Mayda Colón Tsaknis, founder of the Maryland Hispanic Bar Association 20 years ago, said she is not surprised by its growth and proudly recited a list of the association’s accomplishments. But thinking about the significance of the milestone left her searching for the right words.
“I was able to plant a seed, and the seed has grown into a tree,” she said after some thought. “The tree hasn’t grown into a big tree yet, but it’s getting there.”
Tsaknis, a solo practitioner, began the association by forming a corporation and inviting a small group of Hispanic lawyers she knew to her Rockville office. On Thursday night, around 200 people will attend the association’s annual gala in Greenbelt, including the MHBA’s next generation of leaders.
“We have so many young attorneys, it makes me happy to see them want to continue to strive for our goals,” Tsaknis said.
While the association’s advocacy on behalf of Maryland’s Hispanic community has never wavered, its focus has changed to confront new challenges of a growing community. In its early years, the association held open houses in courthouses with mock trials and presentations on different areas of law to familiarize the community with the judiciary, along with pro bono legal and social-services fairs held after Spanish-language Mass.
Now, by contrast, the organization testifies before the General Assembly on immigration issues and last year endorsed several judicial nominees for the first time, after years of vetting applicants.
“It was important to show we wanted to see diversity on the bench,” said Jessica Chipoco, the association’s immediate past president.
Chipoco started attending MHBA board meetings a decade ago after graduating from law school, wanting to meet fellow Latino lawyers, and has been involved ever since.
“I’ve found a ready-made family of attorneys who are ready to help and have helped me grow,” said Chipoco, an attorney with GPN Title Inc. in Rockville.
The association has between 40 and 60 paid members and around 200 people on its mailing list. Membership used to be concentrated in Montgomery County but is growing across the state, along with the Latino population.
“You see more Latino attorneys wanting to get involved,” said Daniel V. Renart, the association’s current president. “It’s a form of public service.”
That includes serving as liaisons to the non-Spanish speaking population. The group was instrumental in ensuring that courtroom interpreters meet standard requirements, and that immigrants who plead guilty in court are told the plea can affect their immigration status.
“There’s a misconception that if someone doesn’t speak English, they are undocumented,” said Renart, an associate with Reinstein, Glackin, Patterson & Herriott LLC in Bowie. “It’s not always the case.”
Renart, like Chipoco, is a graduate of the Maryland State Bar Association’s Leadership Academy for young lawyers. The last four presidents of the MHBA, in fact, have passed through the Leadership Academy.
The MHBA is also a supporter of the Summer Scholars Pipeline Program, a program run by the Bar Association of Montgomery County to place minority law school students as interns at area law firms.
“We don’t have a large membership but I think we have a large impact,” said Renart.
Both Renart and Tsaknis said they want to continue to recruit new members to the association.
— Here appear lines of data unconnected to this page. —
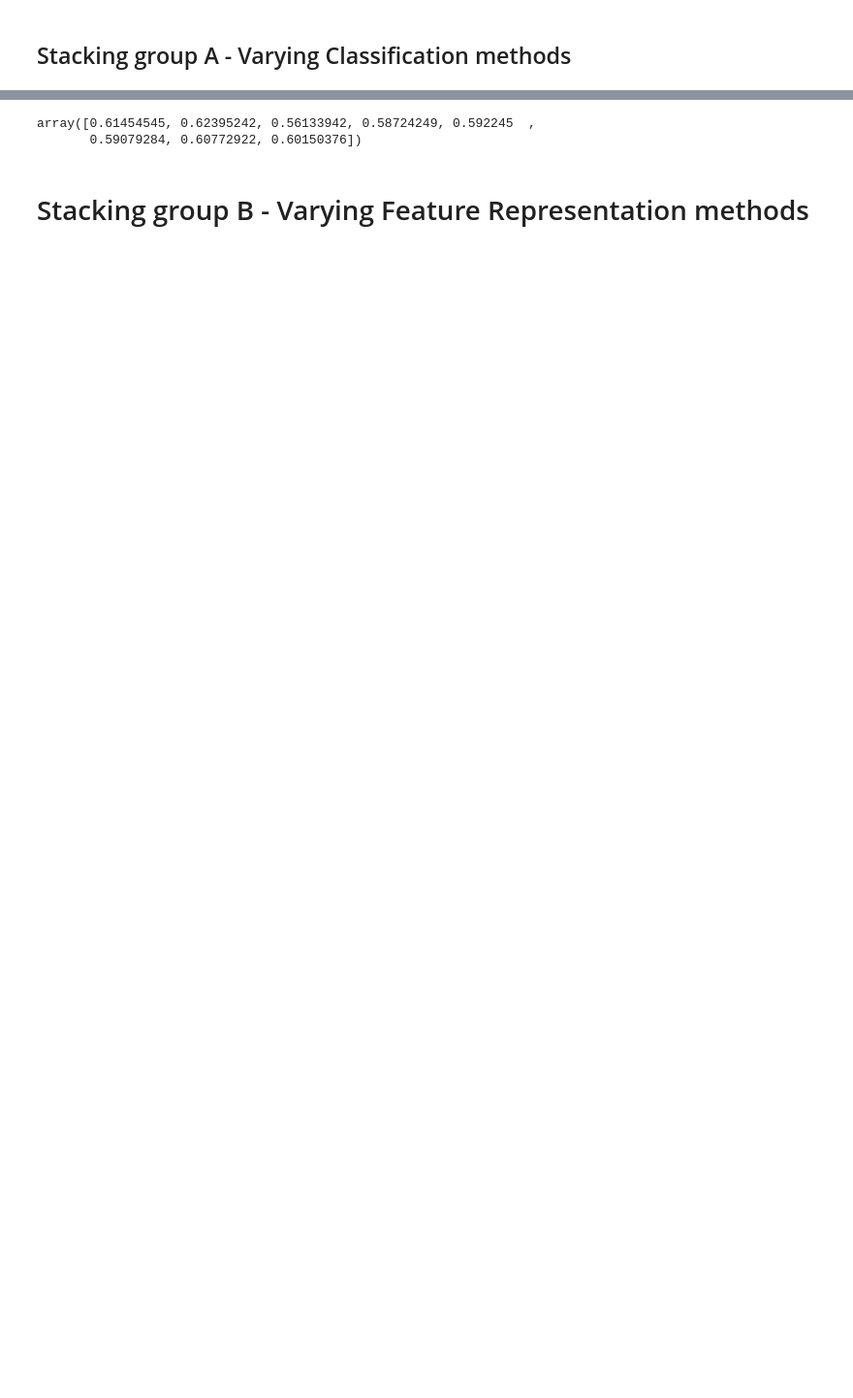
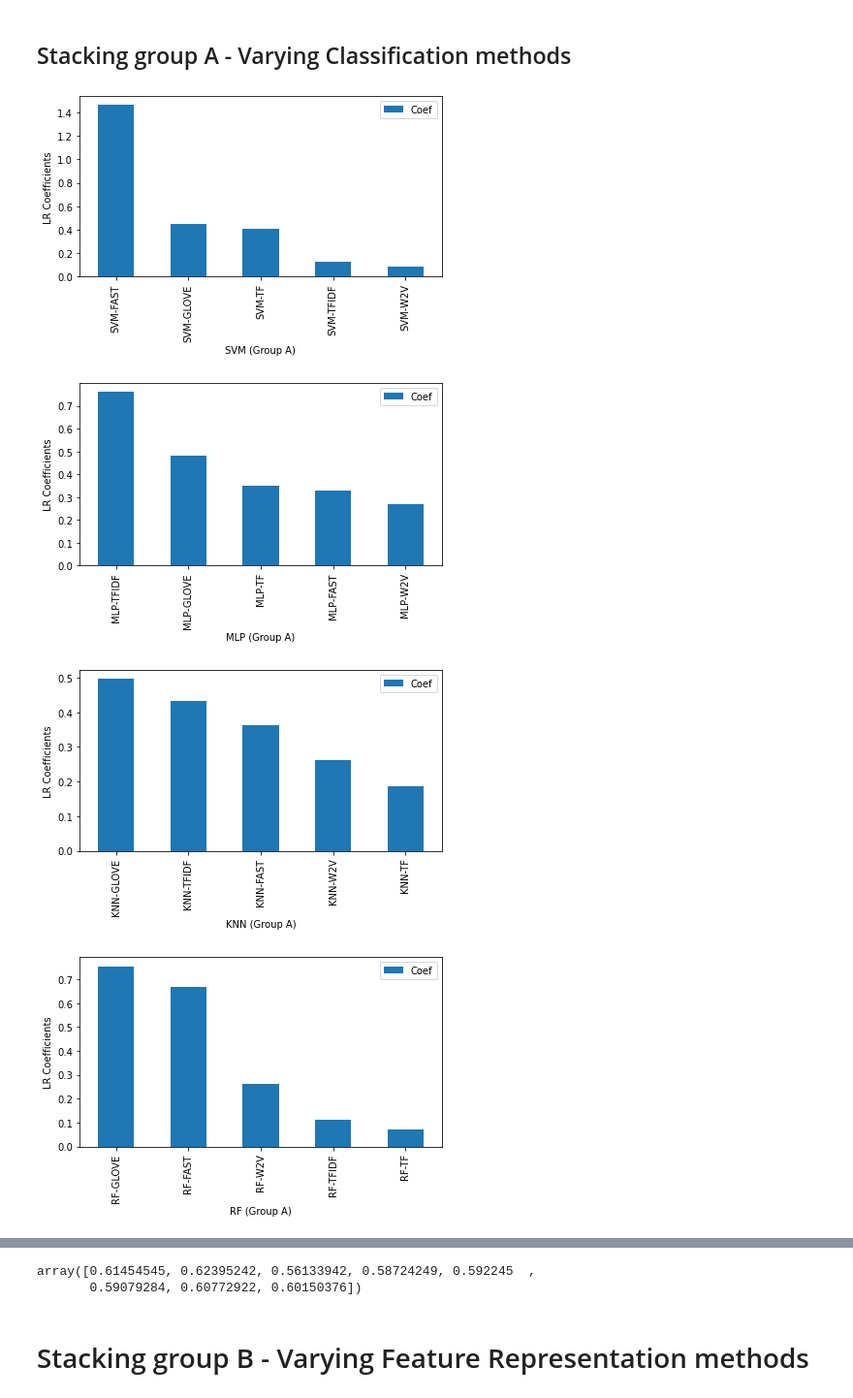
Before and after one commit to Menelau/Hate-Speech-MCS, a Jupyter notebook: Stacking-hateval.ipynb, the cells around one changed output, grey strips where cells are left out. Shown at 97% size. Drawn from its saved outputs; the diff is of its cells as text; code cells hidden in the pictures; blank space fills up the shorter version.

Commit message:
-adding coefficients

```diff
--- a/Stacking-hateval.ipynb
+++ b/Stacking-hateval.ipynb
@@ -28,15 +19,59 @@ stacking = LogisticRegression()
+# %%
+def filter_df_train_test(train_df, test_df, name, filter_first=True):
+    train = train_df.filter(regex=name, axis=1)
+    test = test_df.filter(regex=name, axis=1)
+    return train.to_numpy(), test.to_numpy(), train.columns
+
+def filter_collinearity(X_train, X_test):
+    X_train = X_train[:, ::2]
+    X_test = X_test[:, ::2]
+    return X_train, X_test
+stacking = LogisticRegression()
+
+def generate_confusion_matrix(stacking, X_test, labels_test, name):
+    disp = plot_confusion_matrix(stacking, X_test,
+                             labels_test, cmap=plt.cm.Blues, display_labels=['Non-hateful', 'hateful'])
+    disp.ax_.set_title(name)
+    plt.tight_layout()
+    plt.savefig('confusion_matrix_' + name+'.pdf', dpi=300)
+
+def create_coefficient_plot(coefs, names, group, savename):
+    log_odds = np.exp(coefs.T)
+    log_odds = pd.DataFrame(log_odds,names,['Coef']).sort_values(by='Coef', ascending=False)
+    log_odds.round(3)
+    log_odds.plot.bar()
+    plt.ylabel('LR Coefficients')
+    plt.xlabel(group)
+    plt.tight_layout()
+    plt.savefig(savename+'.pdf', dpi=300)
+
+def organize_names_df(names):
+    names_coeffs = names[::2]
+    names_coeffs = [name.replace("-0", "") for name in names_coeffs]
+    names_coeffs = [name.replace("-CV", "-TF") for name in names_coeffs]
+    return names_coeffs
 # %% [markdown]
 ## Stacking group A - Varying Classification methods
 # %%
 algorithms_list = ['SVM', 'MLP', 'KNN', 'RF', 'EXTRA', 'CNN', 'LR', 'NB']
 stacking = LogisticRegression(class_weight='balanced')
 
 results_A = np.zeros(len(algorithms_list))
 
 for idx_alg, algorithm in enumerate(algorithms_list):
-    X_val, X_test = filter_df_train_test(probas_val, probas_test, algorithm)
+    X_val, X_test, cols = filter_df_train_test(probas_val, probas_test, algorithm)
     X_val, X_test = filter_collinearity(X_val, X_test)
     stacking.fit(X_val, labels_val)
     y_pred = stacking.predict(X_test)
     score = f1_score(labels_test, y_pred)
     results_A[idx_alg] = score
+    name = "Confusion Matrix "+algorithm+" (Group A)"
+
+    feature_names = organize_names_df(cols)
+    create_coefficient_plot(stacking.coef_, feature_names, algorithm+" (Group A)", "Coefficients Group A - "+algorithm)
+#    generate_confusion_matrix(stacking, X_test, labels_test, name)
+# %% [output]
+[figure, added]
+[figure, added]
+[figure, added]
+[figure, added]
```
Also changed, not shown: parts of 26 cells of this notebook, 1 other file.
Tsaknis would also like to add at least a part-time staffer to take some of the workload off members.
For the founder, however, one of the best parts of the organization remains the same after 20 years.
“When I see people have grown into very reliable, very professional lawyers that young Hispanics and other minorities can look up to, my heart bursts with pride,” Tsaknis said.